Blog

How Can Employers Accommodate a Work Injury?

man standing over stack of wood planksUnless you suffer a disability that leaves you permanently and totally disabled, you will likely be able to return to work at some point. However, you may have a permanent or temporary disability that leaves you unable to perform every aspect of your job, either in the short or long term.

If the treating doctor says the employee can return to work with restrictions, the employer must determine whether it can provide work that fits those restrictions. The employer may need to make some disability accommodations to allow the worker to return to his or her job.

Below, learn more about what California workers’ compensation law and the Americans with Disabilities Act has to say about making reasonable accommodations for injured workers who are returning to the job.

What is a Reasonable Accommodation?

Reasonable accommodation is a broad term that refers to reasonable changes or modifications that can be made to allow an employee to get back to work. For example, maybe the injured employee needs a chair with more lumbar support or changes to his or her desk to make it more ergonomic to prevent aggravation of carpal tunnel syndrome. Often, a reasonable accommodation is modifying existing equipment or obtaining other equipment to allow an employee to continue working.

Sometimes an employee needs a modified work schedule, such as a switch from full to part-time work. In other situations, employers may allow an employee more time to complete a task he or she used to be able to do more quickly. It may also be possible to assign some tasks to another worker or multiple workers.
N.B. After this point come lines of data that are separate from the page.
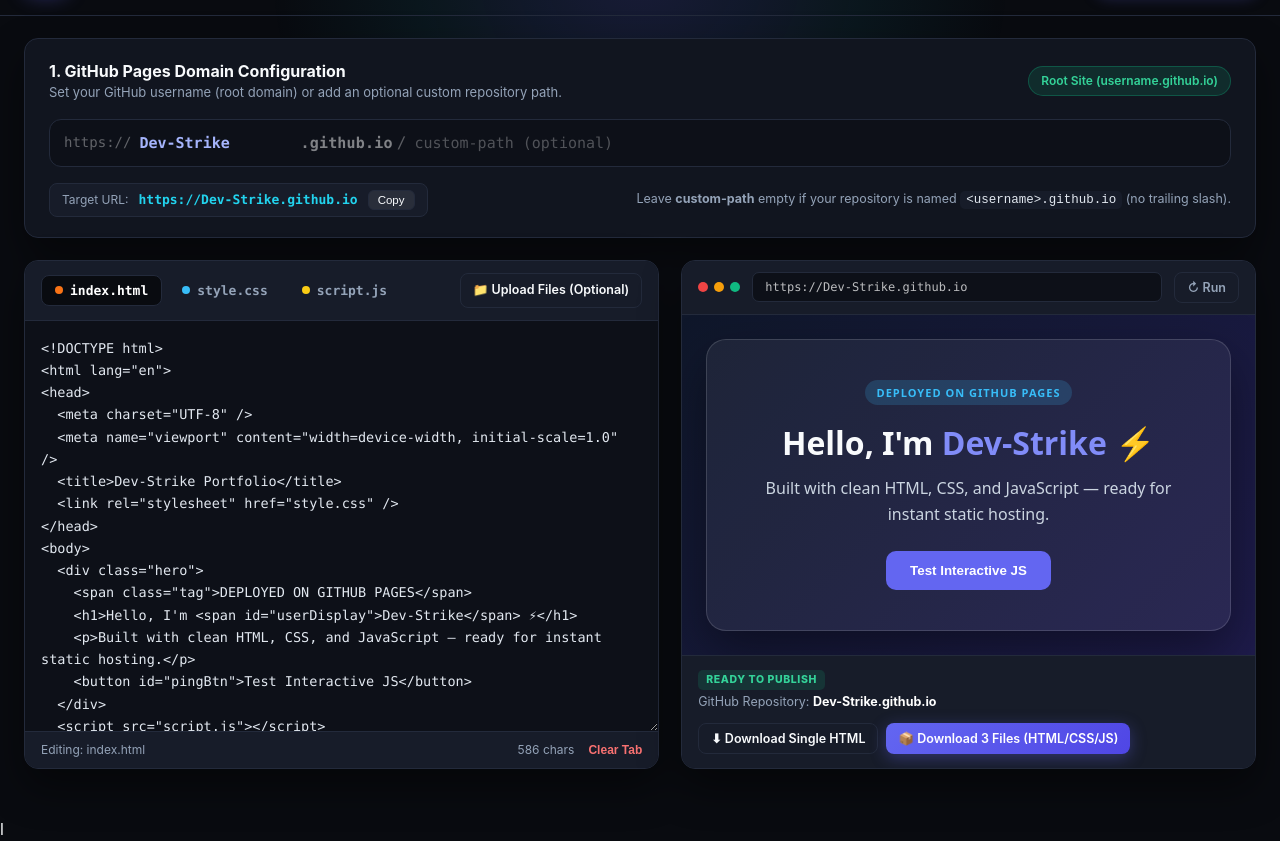
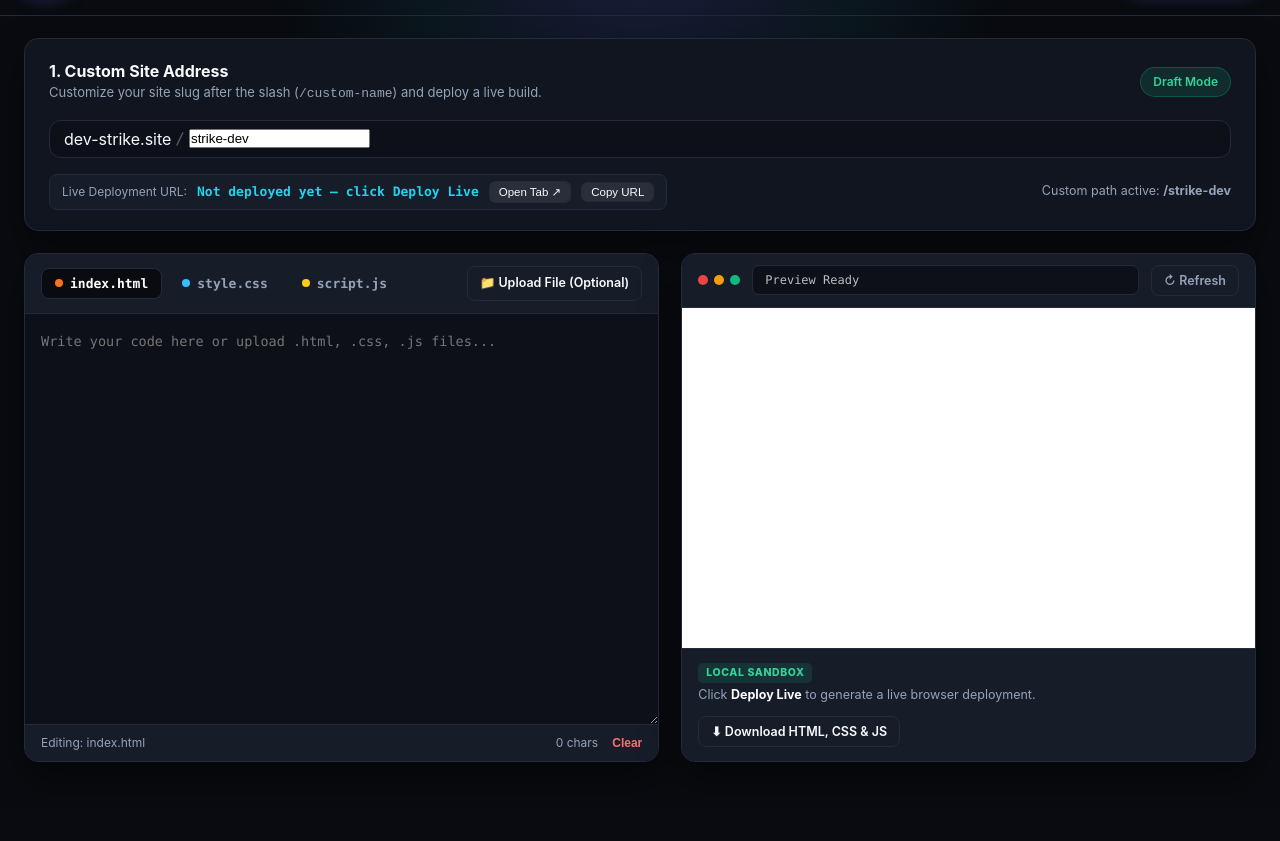
Before and after one commit to Dev-Strike/Dev-Strike.github.io, a plain HTML site: page index.html in a window 1280 px wide. Shown: the part 68-909 px from the top of the page. After the commit the page ends 878 px from the top, so only its background shows below. Drawn offline with Linux system fonts and the light colour scheme.

Commit message:
Update index.html

```diff
--- a/index.html
+++ b/index.html
@@ -3,7 +3,7 @@
 <head>
   <meta charset="UTF-8" />
   <meta name="viewport" content="width=device-width, initial-scale=1.0" />
-  <title>Dev-Strike Deploy — Static Site Publisher for GitHub Pages</title>
+  <title>Dev-Strike Deploy — Live Static Web Publisher</title>
   <link rel="stylesheet" href="style.css" />
 </head>
 <body>
@@ -14,68 +14,58 @@
       <div class="brand-badge">⚡</div>
       <div>
         <h1>Dev-Strike Deploy</h1>
-        <p>Instant GitHub Pages Bundler &amp; Live Sandbox</p>
+        <p>Instant Live Deployment &amp; Custom Path Publisher</p>
       </div>
     </div>
 
     <div class="topbar-actions">
-      <button type="button" class="btn btn-ghost" id="btnSample">Load Sample Project</button>
-      <button type="button" class="btn btn-primary" id="btnDeploy">🚀 Deploy &amp; Bundle</button>
+      <button type="button" class="btn btn-ghost" id="btnSample">Load Sample</button>
+      <button type="button" class="btn btn-primary" id="btnDeployNow">🚀 Deploy Live</button>
     </div>
   </header>
 
   <main class="container">
-    <!-- Domain / URL Configurator Card -->
+    <!-- Custom Website Path / Slug Configurator -->
     <section class="card domain-card">
       <div class="card-header">
         <div>
-          <h2>1. GitHub Pages Domain Configuration</h2>
-          <p class="sub">Set your GitHub username (root domain) or add an optional custom repository path.</p>
+          <h2>1. Custom Site Address</h2>
+          <p class="sub">Customize your site slug after the slash (<code>/custom-name</code>) and deploy a live build.</p>
         </div>
-        <span class="status-pill" id="modeBadge">Root Site (username.github.io)</span>
+        <span class="status-pill" id="deployStatus">Draft Mode</span>
       </div>
 
       <div class="domain-builder">
-        <span class="protocol">https://</span>
-        <div class="domain-input-group">
-          <input
-            type="text"
-            id="ghUser"
-            value="Dev-Strike"
-            placeholder="e.g. Strike-Dev"
-            aria-label="GitHub Username"
-            autocomplete="off"
-            spellcheck="false"
-          />
-          <span class="domain-suffix">.github.io</span>
+        <span class="domain-prefix">dev-strike.site</span>
         <span class="domain-slash">/</span>
         <input
           type="text"
-            id="ghRepo"
-            value=""
-            placeholder="custom-path (optional)"
-            aria-label="Custom Repository Name"
+          id="siteSlug"
+          value="strike-dev"
+          placeholder="e.g. Strike-Dev"
+          aria-label="Custom Website Name"
           autocomplete="off"
           spellcheck="false"
         />
       </div>
-      </div>
 
       <div class="domain-footer">
         <div class="preview-url-box">
-          <span class="muted-label">Target URL:</span>
-          <a href="#deployPanel" id="targetUrlPreview" class="target-url">https://Dev-Strike.github.io</a>
-          <button type="button" class="icon-btn" id="btnCopyUrl" title="Copy Target URL">Copy</button>
+          <span class="muted-label">Live Deployment URL:</span>
+          <a href="#" id="liveUrlLink" target="_blank" rel="noopener noreferrer" class="target-url">
+            Not deployed yet — click Deploy Live
+          </a>
+          <button type="button" class="icon-btn" id="btnOpenTab" disabled>Open Tab ↗</button>
+          <button type="button" class="icon-btn" id="btnCopyUrl" disabled>Copy URL</button>
         </div>
         <p class="hint-text">
-          Leave <strong>custom-path</strong> empty if your repository is named <code>&lt;username&gt;.github.io</code> (no trailing slash).
+          Custom path active: <strong id="slugDisplay">/strike-dev</strong>
         </p>
       </div>
     </section>
 
-    <!-- Main Workspace: Editor + Optional Upload & Live Preview -->
+    <!-- Main Workspace: 3-File Editor + Optional Upload & Live Preview -->
     <section class="workspace-grid">
-      <!-- Left: Code Editor & Optional File Upload -->
       <div class="card editor-card">
         <div class="editor-toolbar">
           <div class="file-tabs" role="tablist">
@@ -90,22 +80,20 @@
             </button>
           </div>
 
-          <div class="upload-controls">
-            <label for="fileUpload" class="btn btn-outline btn-sm" title="Upload .html, .css, or .js files">
-              📁 Upload Files (Optional)
+          <label for="fileUpload" class="btn btn-outline btn-sm">
+            📁 Upload File (Optional)
           </label>
           <input type="file" id="fileUpload" accept=".html,.htm,.css,.js" multiple hidden />
-          </div>
         </div>
 
         <div class="drop-zone" id="dropZone">
           <textarea
             id="codeEditor"
             spellcheck="false"
-            placeholder="Write your code here or drag & drop .html / .css / .js files..."
+            placeholder="Write your code here or upload .html, .css, .js files..."
           ></textarea>
-          <div class="drop-overlay" id="dropOverlay">
-            <span>Drop your .html, .css, or .js files here</span>
+          <div class="drop-overlay">
+            <span>Drop .html, .css, or .js files to load</span>
           </div>
         </div>
 
@@ -113,39 +101,32 @@
           <span id="activeFileInfo">Editing: index.html</span>
           <div class="status-right">
             <span id="charCount">0 chars</span>
-            <button type="button" class="link-btn" id="btnClearCode">Clear Tab</button>
+            <button type="button" class="link-btn" id="btnClearTab">Clear</button>
           </div>
         </div>
       </div>
 
-      <!-- Right: Live Preview & Deployment Output -->
       <div class="card preview-card">
         <div class="preview-header">
           <div class="browser-dots">
             <span></span><span></span><span></span>
           </div>
-          <div class="browser-bar" id="browserBarUrl">https://Dev-Strike.github.io</div>
-          <button type="button" class="btn btn-sm btn-ghost" id="btnRefreshPreview">↻ Run</button>
+          <div class="browser-bar" id="browserBar">Preview Ready</div>
+          <button type="button" class="btn btn-sm btn-ghost" id="btnRunPreview">↻ Refresh</button>
         </div>
 
         <div class="iframe-wrap">
-          <iframe id="liveFrame" title="Live Site Preview" sandbox="allow-scripts allow-modals"></iframe>
+          <iframe id="liveFrame" title="Deployed Site Preview" sandbox="allow-scripts allow-modals"></iframe>
         </div>
 
-        <!-- Deployment Result Box -->
-        <div class="deploy-panel" id="deployPanel">
+        <div class="deploy-panel">
           <div class="deploy-info">
-            <span class="badge-live">READY TO PUBLISH</span>
-            <p id="deployInstruction">
-              GitHub Repository: <strong id="repoNameHint">Dev-Strike.github.io</strong>
-            </p>
+            <span class="badge-live" id="buildBadge">LOCAL SANDBOX</span>
+            <p id="buildSummary">Click <strong>Deploy Live</strong> to generate a live browser deployment.</p>
           </div>
           <div class="deploy-buttons">
-            <button type="button" class="btn btn-outline btn-sm" id="btnDownloadSingle">
-              ⬇ Download Single HTML
-            </button>
-            <button type="button" class="btn btn-primary btn-sm" id="btnDownloadBundle">
-              📦 Download 3 Files (HTML/CSS/JS)
+            <button type="button" class="btn btn-outline btn-sm" id="btnDownloadAll">
+              ⬇ Download HTML, CSS &amp; JS
             </button>
           </div>
         </div>
@@ -158,4 +139,3 @@
   <script src="script.js"></script>
 </body>
 </html>
-l
```
Lines whose indentation alone changed are shown as unchanged.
However, an accommodation is not considered reasonable if providing it would cause an undue hardship for the employer. An undue hardship could be the cost of providing the accommodation, or the difficulty of making the necessary changes.

The accommodations you need will likely line up with your work restrictions recommended by your treating physician. Under workers’ compensation law, employers are required to ensure any work they assign fits those work restrictions. You are not required to accept an offer of work that does not comply with these restrictions.
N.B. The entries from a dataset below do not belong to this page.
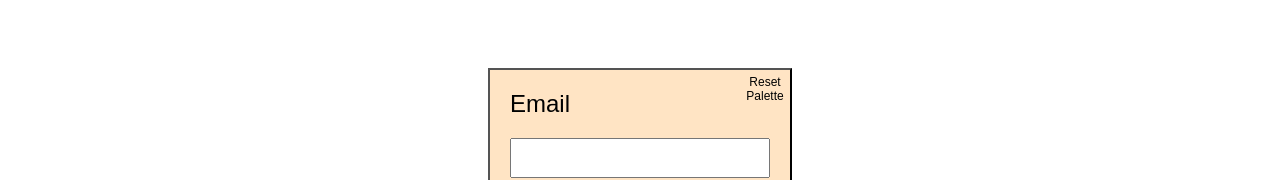
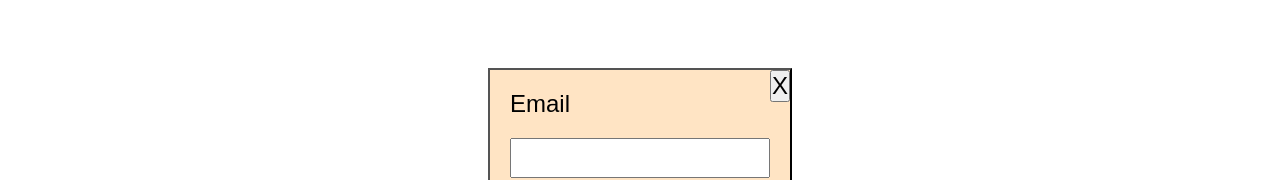
Before and after one commit to nicodann/sound-palette, a React (Vite) app: page / in a window 1280 px wide. Both pictures are taken after a click on the button "Login". Shown: the part 190-370 px from the top of the page. Built offline with nearby package versions, Linux system fonts and the light colour scheme.

Commit message:
Create reset button and close button as seperate components.

```diff
--- a/src/App.css
+++ b/src/App.css
@@ -56,11 +56,11 @@ header {
 #response {
   display: flex;
   flex-direction: column;
-  justify-content: center;
+  justify-content: space-between;
   align-items: center;
-  gap: 20px;
-  flex-wrap: wrap;
   /* width: 90vw; */
+  height: 100vh;
+  padding: 40px 0px;
 }
 
 #response > * {
@@ -85,24 +85,15 @@ header {
   margin-right: 0px;
 }
 
-button#reset,
-button#close {
-  background: none;
-  border: none;
-  padding: 0px;
-  margin: 0px;
-  font-size: 0.5em;
-  width: 50px;
-  padding: 5px 0px 0px 0px;
+button#save,
+button#login,
+button#register,
+button#reset {
+  padding: 0px 12px;
 }
 
 button#save,
-button#login,
-button#register {
-  padding: 0px 12px;
-}
-
-button#save {
+button#reset {
   background-color: bisque;
 }
 
@@ -235,7 +226,7 @@ button[type="submit"] {
     font-size: 30px;
   }
   #response {
-    gap: 50px;
+    /* gap: 50px; */
   }
   form {
     padding: 8px 20px;
@@ -252,6 +243,6 @@ button[type="submit"] {
     min-width: 600px;
   }
   #response {
-    gap: 100px;
+    /* gap: 50px; */
   }
 }
--- /dev/null
+++ b/src/components/CloseButton.tsx
@@ -0,0 +1,10 @@
+import { useAppContext } from "../context/useAppContext";
+
+export default function CloseButton() {
+  const { setUiState } = useAppContext();
+  return (
+    <button id="close" onClick={() => setUiState("empty")}>
+      X
+    </button>
+  );
+}
--- a/src/components/LoginForm.tsx
+++ b/src/components/LoginForm.tsx
@@ -1,7 +1,7 @@
 import { useState } from "react";
 import { useAppContext } from "../context/useAppContext";
-import ResetButton from "./ResetButton";
 import type { FormErrors, LoginValues } from "../types";
+import CloseButton from "./CloseButton";
 
 export default function LoginForm() {
   const { setLoggedInUser, setUiState } = useAppContext();
@@ -125,7 +125,7 @@ export default function LoginForm() {
         </p>
       </div>
       <button type="submit">Submit</button>
-      <ResetButton />
+      <CloseButton />
     </form>
   );
 }
--- a/src/components/LoginRegisterModal.tsx
+++ b/src/components/LoginRegisterModal.tsx
@@ -1,4 +1,4 @@
-import ResetButton from "./ResetButton";
+import CloseButton from "./CloseButton";
 import LoginButton from "./LoginButton";
 import RegisterButton from "./RegisterButton";
 
@@ -7,7 +7,7 @@ export default function LoginRegisterModal() {
     <div id="loginRegisterModal">
       <LoginButton />
       <RegisterButton />
-      <ResetButton />
+      <CloseButton />
     </div>
   );
 }
--- a/src/components/RegisterForm.tsx
+++ b/src/components/RegisterForm.tsx
@@ -2,7 +2,7 @@ import { useId, useState } from "react";
 import type { FormErrors, RegisterValues } from "../types";
 
 import { useAppContext } from "../context/useAppContext";
-import ResetButton from "./ResetButton";
+import CloseButton from "./CloseButton";
 
 export default function RegisterForm() {
   const { setLoggedInUser, setUiState } = useAppContext();
@@ -177,7 +177,7 @@ export default function RegisterForm() {
         </p>
       </div>
       <button type="submit">Submit</button>
-      <ResetButton />
+      <CloseButton />
     </form>
   );
 }
--- a/src/components/ResetButton.tsx
+++ b/src/components/ResetButton.tsx
@@ -1,10 +1,10 @@
 import { useAppContext } from "../context/useAppContext";
 
 export default function ResetButton() {
-  const { setUiState } = useAppContext();
+  const { setAiResponse } = useAppContext();
 
   return (
-    <button id="close" onClick={() => setUiState("empty")}>
+    <button id="reset" onClick={() => setAiResponse([])}>
       Reset Palette
     </button>
   );
```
Regular, Modified and Alternative Work

When your doctor says you can return to work, your employer may offer regular work, modified work or alternative work. Whatever offer you receive it must be an offer for at least 12 months of work that meets your doctor’s work restrictions.

Regular work is work for the same wages and benefits you received before your injury. Modified work means your old job with accommodations because of your disability. Modified work must pay a minimum of 85 percent of your old wages and benefits. Alternative work provides the same pay and benefits, but it is not the same as your old job.
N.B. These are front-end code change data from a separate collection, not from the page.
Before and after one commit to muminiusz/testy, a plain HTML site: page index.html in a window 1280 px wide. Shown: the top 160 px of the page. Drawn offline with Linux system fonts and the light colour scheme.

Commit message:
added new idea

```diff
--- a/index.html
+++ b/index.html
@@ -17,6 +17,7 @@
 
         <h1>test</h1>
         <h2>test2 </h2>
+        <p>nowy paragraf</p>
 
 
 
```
Once an offer for work is made, you have 30 days to accept. After that, your employer is allowed to withdraw the offer.

If your employer refuses to offer you work because of your disability, even though you would be able to do the job with a reasonable accommodation, this could be considered a violation of the Americans with Disabilities Act.

If the work offer does not comply with work restrictions, tell that your employer in writing. That will help you or your attorney challenge your employer’s work offer, particularly if the employer terminates your workers’ compensation benefits because of your refusal to accept the offer. Retaliation because an employee refuses a work offer that does not comply with work restrictions may violate the California Labor Code.

Did You Suffer an Injury at Work? Contact Berry, Smith & Bartell for a Free Consultation

Our Bakersfield workers’ compensation lawyers may be able to help you pursue workers’ compensation benefits to get you through this difficult time. We have several decades of combined experience and a proven track record of recovering compensation for work injury victims in California.

The consultation is free of charge and you are under no obligation to take legal action if we validate your claim. That means there is no risk in meeting with us to find out how we may be able to assist you. Senior Partner and Founder Wm. Todd Berry has represented injured workers before the Workers’ Compensation Appeals Board since 2007.

For a free case evaluation with Berry, Smith & Bartell, a Professional Law Corporation call 1-800-848-6288 today!

logo Berry, Smith and Bartell
Berry, Smith and Bartell logo

Decades of Workers' Compensation Experience in the Central Valley

Types of workers